(Exercise details) Look over the listing below and work out how many lines have the word "ComboPicker". Write only that number.

(Task material)
....

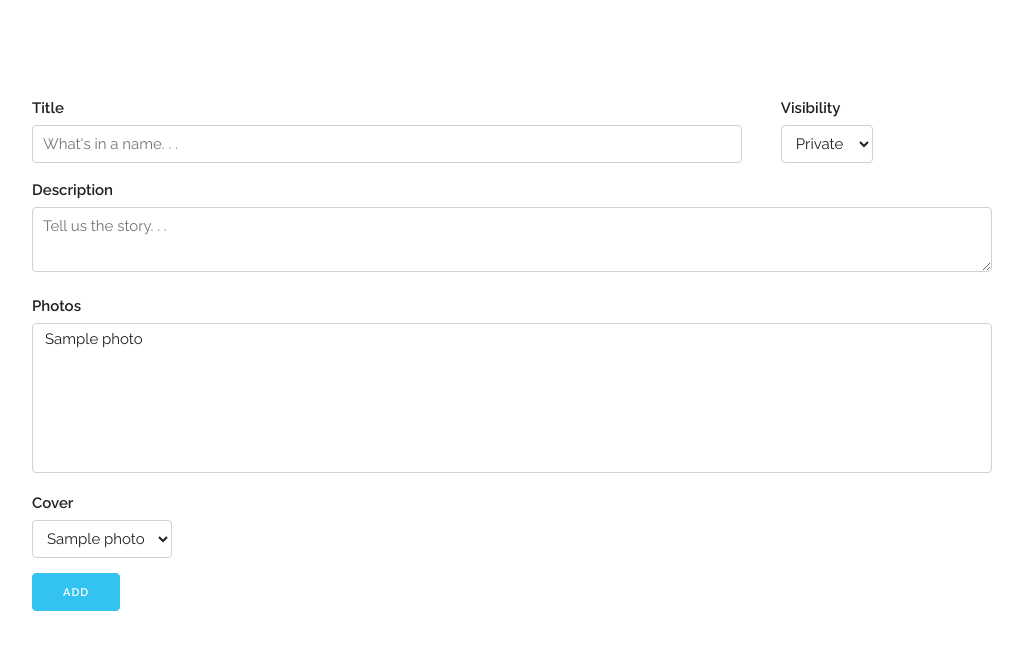
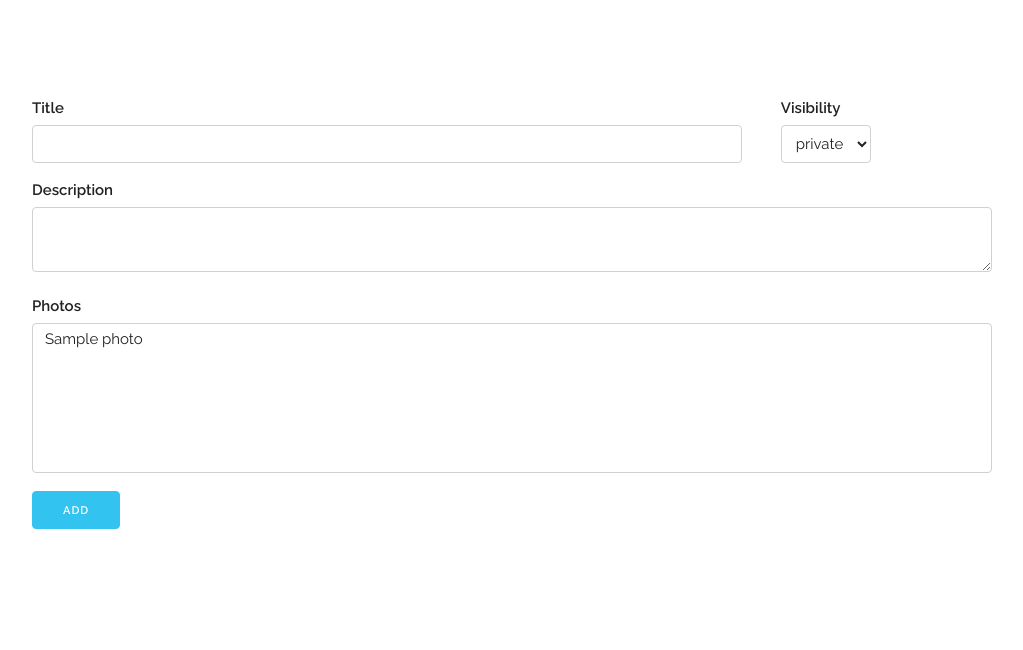
Before and after one commit to jesseklein406/django-imager, a Django app: page /images/album/add/ in a window 1280 px wide. Shown: the part 50-700 px from the top of the page, without its empty margins (128-1151 px from the left). Run offline with Django 3.2, Linux system fonts and the light colour scheme; a user stored in the database is signed in; tables that the repository leaves empty hold one stand-in row (values such as "Sample post"); some libraries are stand-ins or nearby versions.

Commit message:
Refactor album add

```diff
--- a/imagersite/imager_images/templates/imager_images/album_add.html
+++ b/imagersite/imager_images/templates/imager_images/album_add.html
@@ -11,39 +11,21 @@
 
     <div class="row">
       <div class="nine columns">
-        <label for="album_title">Title</label>
-        <input type="text" class="u-full-width" id="album_title" name="title" placeholder="What's in a name. . ."/>
+        <label for="id_title">{{ form.title.label }}</label>
+        {{ form.title|add_class:'u-full-width' }}
       </div><!-- end column -->
 
       <div class="three columns">
-        <label>Visibility</label>
-        <select name="published">
-          <option value="private">Private</option>
-          <option value="shared">Shared</option>
-          <option value="public">Public</option>
-        </select>
+        <label for="id_published">Visibility</label>
+        {{ form.published }}
       </div><!-- end column -->
     </div><!-- end row -->
 
-    <label for="album_description">Description</label>
-    <textarea name="description" id="album_description" placeholder="Tell us the story. . ." class="u-full-width"></textarea>
-    <label>Photos</label>
-    <select name="photos" size="6" multiple="multiple" class="tall_select_box u-full-width">
-      {% for photo in user.photos.all %}
-      <option value="{{ photo.id }}">{{ photo.title }}</option>
-      {% endfor %}
-    </select>
+    <label for="id_description">{{ form.description.label }}</label>
+    {{ form.description|add_class:'u-full-width' }}
 
-    <div class="row">
-      <div class="six columns">
-        <label>Cover</label>
-        <select name="cover">
-          {% for photo in user.photos.all %}
-          <option value="{{ photo.id }}">{{ photo.title }}</option>
-          {% endfor %}
-        </select>
-      </div><!-- end column -->
-    </div><!-- end row -->
+    <label for="id_photos">{{ form.photos.label }}</label>
+    {{ form.photos|add_class:'tall_select_box u-full-width' }}
 
     <input type="submit" class="button-primary" name="albumadd" value="Add">
   </form>
--- a/imagersite/imager_images/urls.py
+++ b/imagersite/imager_images/urls.py
@@ -6,7 +6,7 @@ from .views import (
     LibraryView,
     PhotoView,
     AlbumView,
-    album_create,
+    AlbumAddView,
     album_update,
     AlbumUpdateView,
     photo_create,
@@ -19,7 +19,7 @@ urlpatterns = patterns(
     url(r'^library/$', LibraryView.as_view(), name='library'),
     url(r'^album/(?P<pk>\d+)/$', AlbumView.as_view(), name='album'),
     url(r'^photos/(?P<pk>\d+)/$', PhotoView.as_view(), name='photo'),
-    url(r'^album/add/$', album_create, name='album_add'),
+    url(r'^album/add/$', AlbumAddView.as_view(), name='album_add'),
     url(
         r'^album/(?P<pk>\d+)/edit/$',
         AlbumUpdateView.as_view(),
--- a/imagersite/imager_images/views.py
+++ b/imagersite/imager_images/views.py
@@ -4,9 +4,9 @@ from __future__ import unicode_literals
 
 from django.contrib.auth.decorators import login_required
 from django.core.urlresolvers import reverse
-from django.http import HttpResponseRedirect, Http404
+from django.http import HttpResponseRedirect
 from django.shortcuts import get_object_or_404, render
-from django.views.generic import ListView, DetailView, UpdateView
+from django.views.generic import ListView, CreateView, DetailView, UpdateView
 from braces.views import LoginRequiredMixin
 
 from imager_images.models import Photo, Album
@@ -38,25 +38,21 @@ class PhotoView(LoginRequiredMixin, DetailView):
     template_name = 'imager_images/photo.html'
 
 
-@login_required
-def album_create(request):
-    if request.POST:
-        album = Album(
-            user=request.user,
-            title=request.POST['title'],
-            description=request.POST['description'],
-            published=request.POST['published'],
-            cover=Photo.objects.get(id=int(request.POST['cover']))
-        )
-        album.save()
-        for i in request.POST.getlist('photos'):
-            album.photos.add(Photo.objects.get(id=int(i)))
-        album.save()
+class AlbumAddView(CreateView):
+    template_name_suffix = '_add'
+    model = Album
+    fields = ['title', 'description', 'published', 'photos']
+    success_url = '/images/library/'
 
-        return HttpResponseRedirect(reverse('library'))
+    def get_form(self):
+        form = super(AlbumAddView, self).get_form()
+        form.fields['photos'].queryset = self.request.user.photos.all()
+        return form
 
-    else:
-        return render(request, 'imager_images/album_add.html')
+    def form_valid(self, form):
+        form.instance.user = self.request.user
+        form.save()
+        return super(AlbumAddView, self).form_valid(form)
 
 
 @login_required
```
Also changed, not shown: imagersite/imager_images/templatetags/images_filters.py (line endings or trailing spaces).
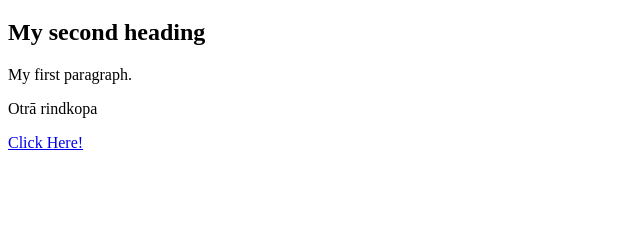
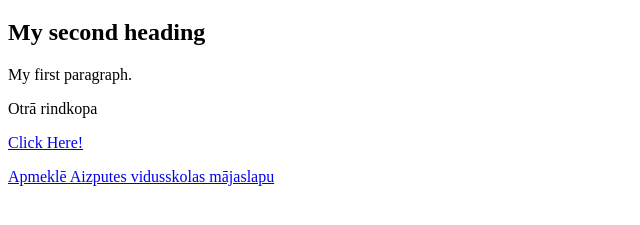
Before and after one commit to Tiinaa123/my---first---webpage, a plain HTML site: page index.html in a window 1280 px wide. Shown: the part 61-286 px from the top of the page, without its empty margins (0-640 px from the left). Drawn offline with Linux system fonts and the light colour scheme.

Commit message:
Second link is added

```diff
--- a/index.html
+++ b/index.html
@@ -9,6 +9,7 @@
 <p>Otrā rindkopa</p>
 <p><a href="button.html">Click Here!</a></p>
 
+  <p><a href="https://aizoutes.edu.lv"> Apmeklē Aizputes vidusskolas mājaslapu</a></p>
 
-</body>
+  </body>
 </html>
```
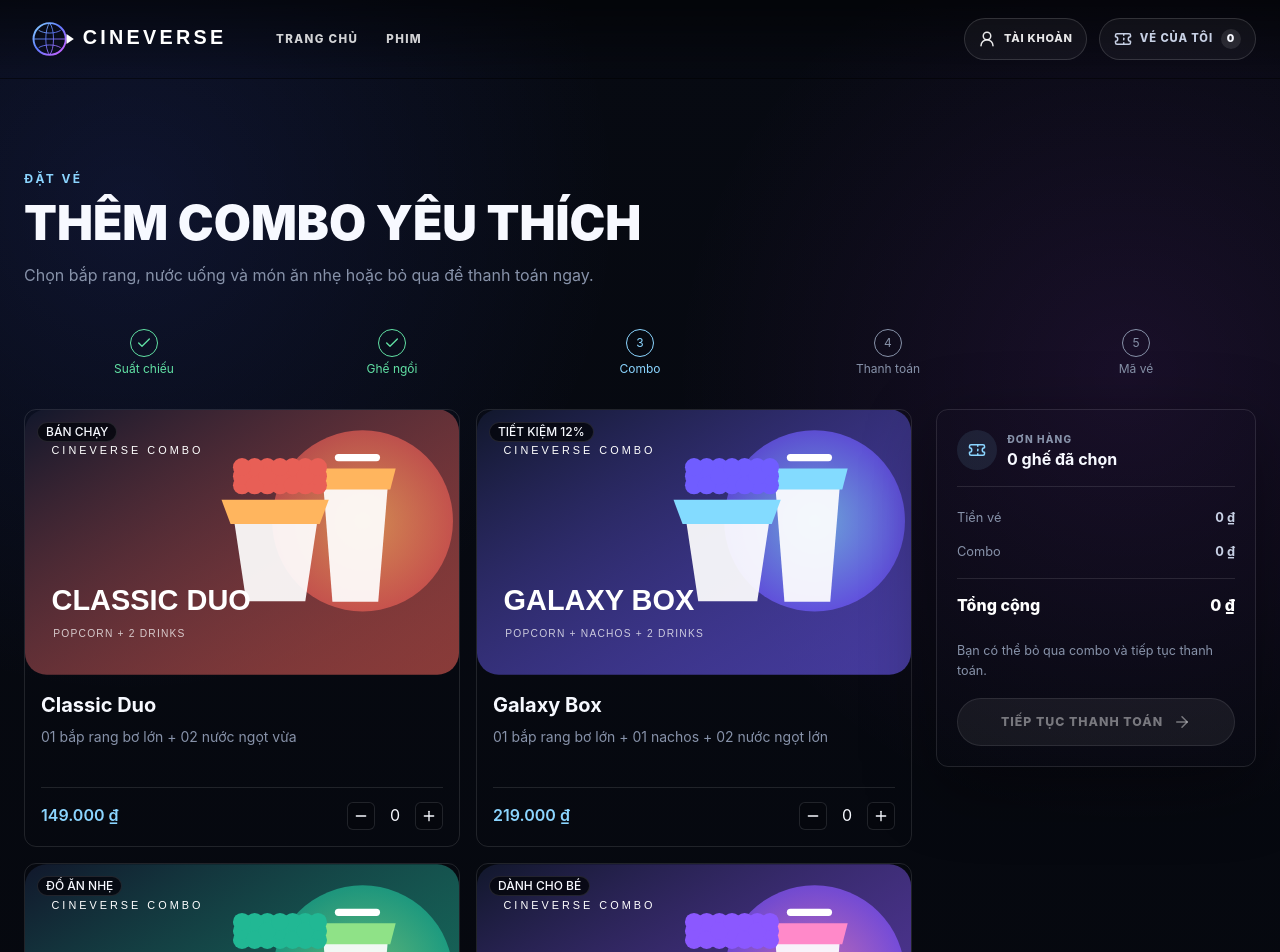
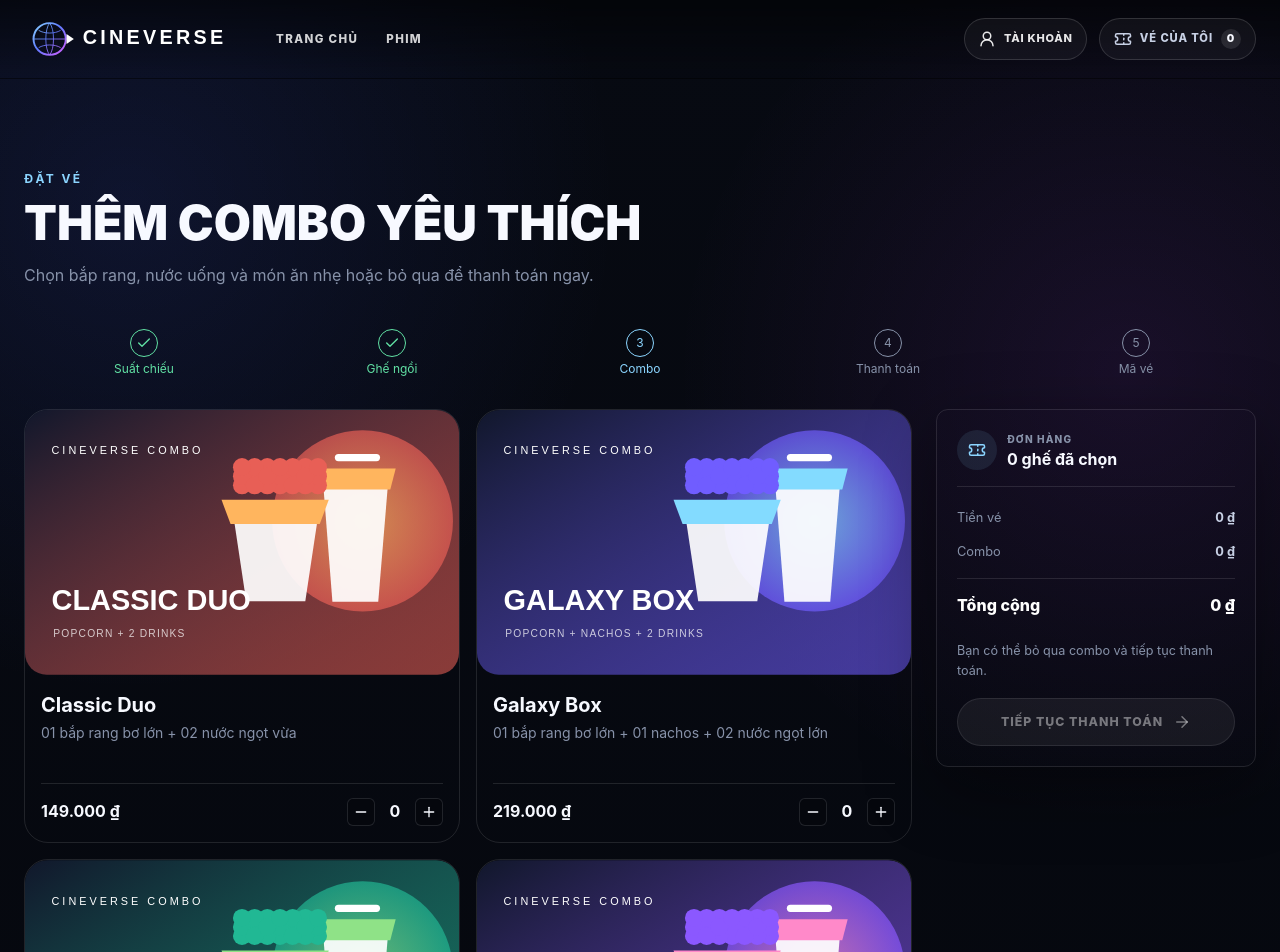
Before and after one commit to thanhhien1732/cineverse, a Next.js app in the folder frontend-next/: page /booking/combos in a window 1280 px wide. Shown: the top 952 px of the page. Built offline with nearby package versions, Linux system fonts and the light colour scheme.

Commit message:
style: remove promo badge from combo cards

```diff
--- a/frontend-next/src/components/booking/booking-flow.tsx
+++ b/frontend-next/src/components/booking/booking-flow.tsx
@@ -816,9 +816,9 @@ export function ComboPicker({
           {combos.map((combo) => (
             <article
               key={combo.id}
-              className="overflow-hidden rounded-xl border border-border bg-surface"
+              className="overflow-hidden rounded-3xl border border-border bg-surface"
             >
-              <div className="relative aspect-[720/440] overflow-hidden bg-surface-raised">
+              <div className="relative aspect-720/440 overflow-hidden bg-surface-raised">
                 <Image
                   alt=""
                   fill
@@ -826,22 +826,14 @@ export function ComboPicker({
                   className="object-cover"
                   sizes="(max-width: 640px) 100vw, 50vw"
                 />
-                {combo.badge && (
-                  <Badge
-                    className="absolute left-3 top-3 bg-background/85 text-foreground uppercase"
-                    variant="outline"
-                  >
-                    {combo.badge}
-                  </Badge>
-                )}
               </div>
               <div className="p-4">
                 <h2 className="text-xl font-bold">{combo.name}</h2>
-                <p className="mt-2 min-h-11 text-sm text-muted-foreground">
+                <p className="mt-1 min-h-11 text-sm text-muted-foreground">
                   {combo.description}
                 </p>
                 <div className="mt-4 flex items-center justify-between gap-3 border-t border-border pt-3.5">
-                  <p className="font-semibold text-cv-primary-bright">
+                  <p className="font-bold">
                     {money.format(combo.unitPrice)}
                   </p>
                   <div className="flex items-center gap-2">
@@ -855,7 +847,7 @@ export function ComboPicker({
                     >
                       <MinusIcon />
                     </Button>
-                    <span className="min-w-6 text-center">
+                    <span className="font-bold min-w-6 text-center">
                       {quantities[combo.id] ?? 0}
                     </span>
                     <Button
```
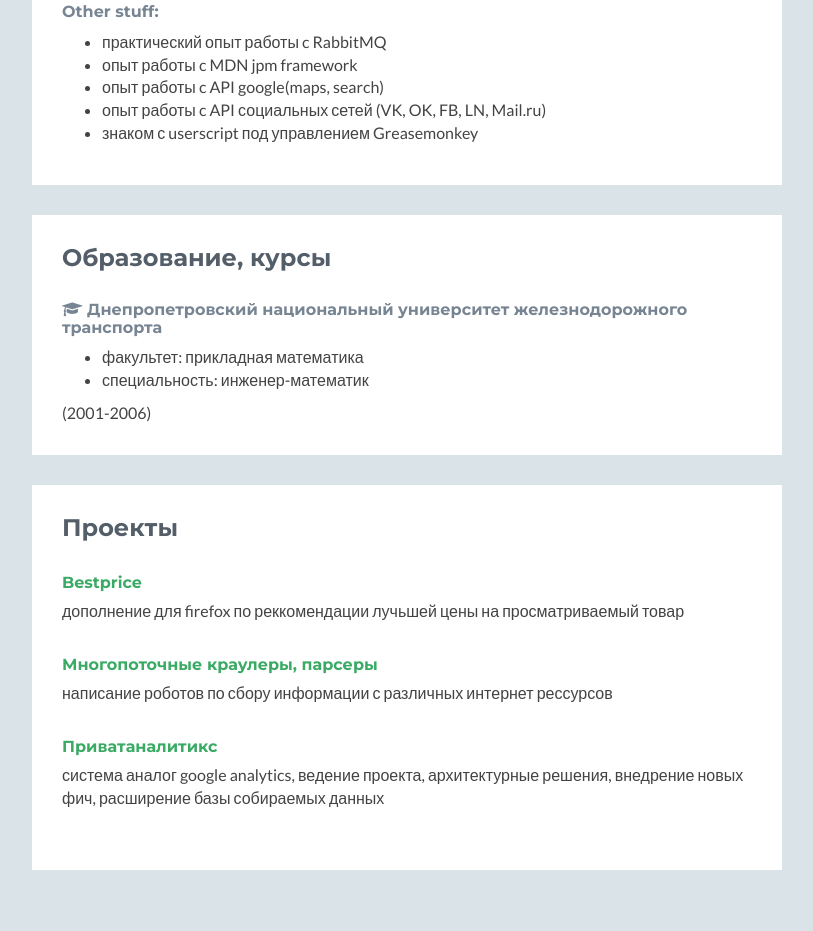
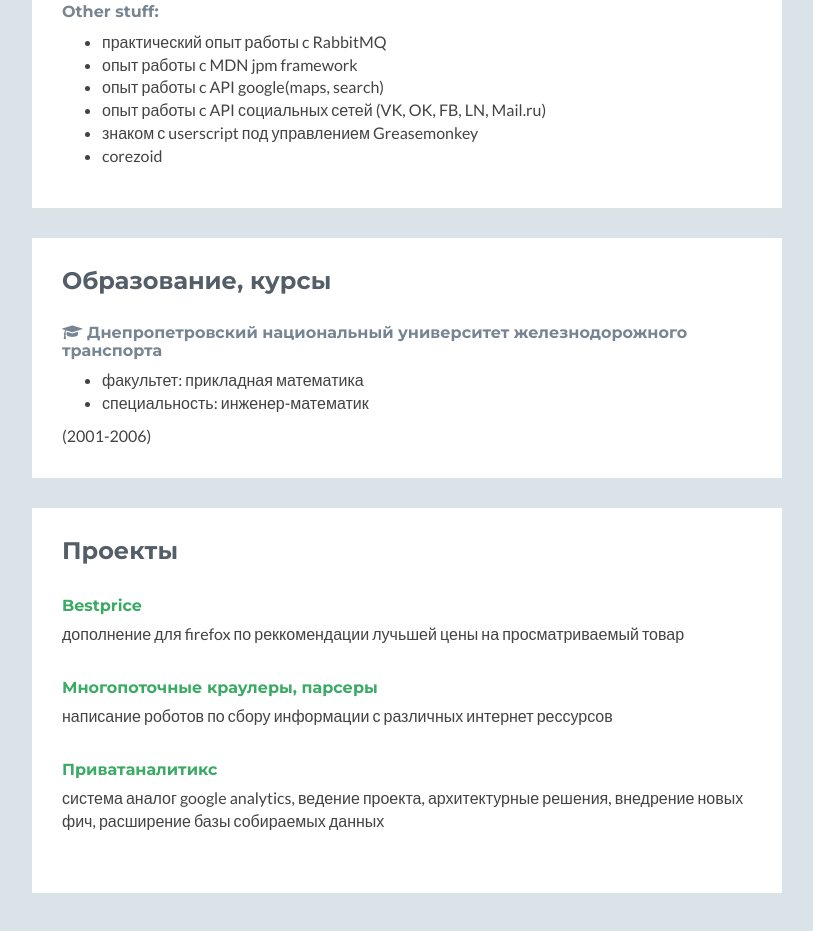
Before and after one commit to alexvaa/vaa, a plain HTML site: page index.html in a window 1280 px wide. Shown: the part 1670-2601 px from the top of the page, without its empty margins (38-851 px from the left). Drawn offline with Linux system fonts and the light colour scheme.

Commit message:
add corezoid

```diff
--- a/index.html
+++ b/index.html
@@ -165,6 +165,7 @@
                                             <li>опыт работы c API google(maps, search)</li>
                                             <li>опыт работы c API социальных сетей (VK, OK, FB, LN, Mail.ru)</li>
                                             <li>знаком с userscript под управлением Greasemonkey</li>
+                                            <li>corezoid</li>
                                         </ul>
                                     </div><!--//item-->
 
```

....

(Result for this task) 3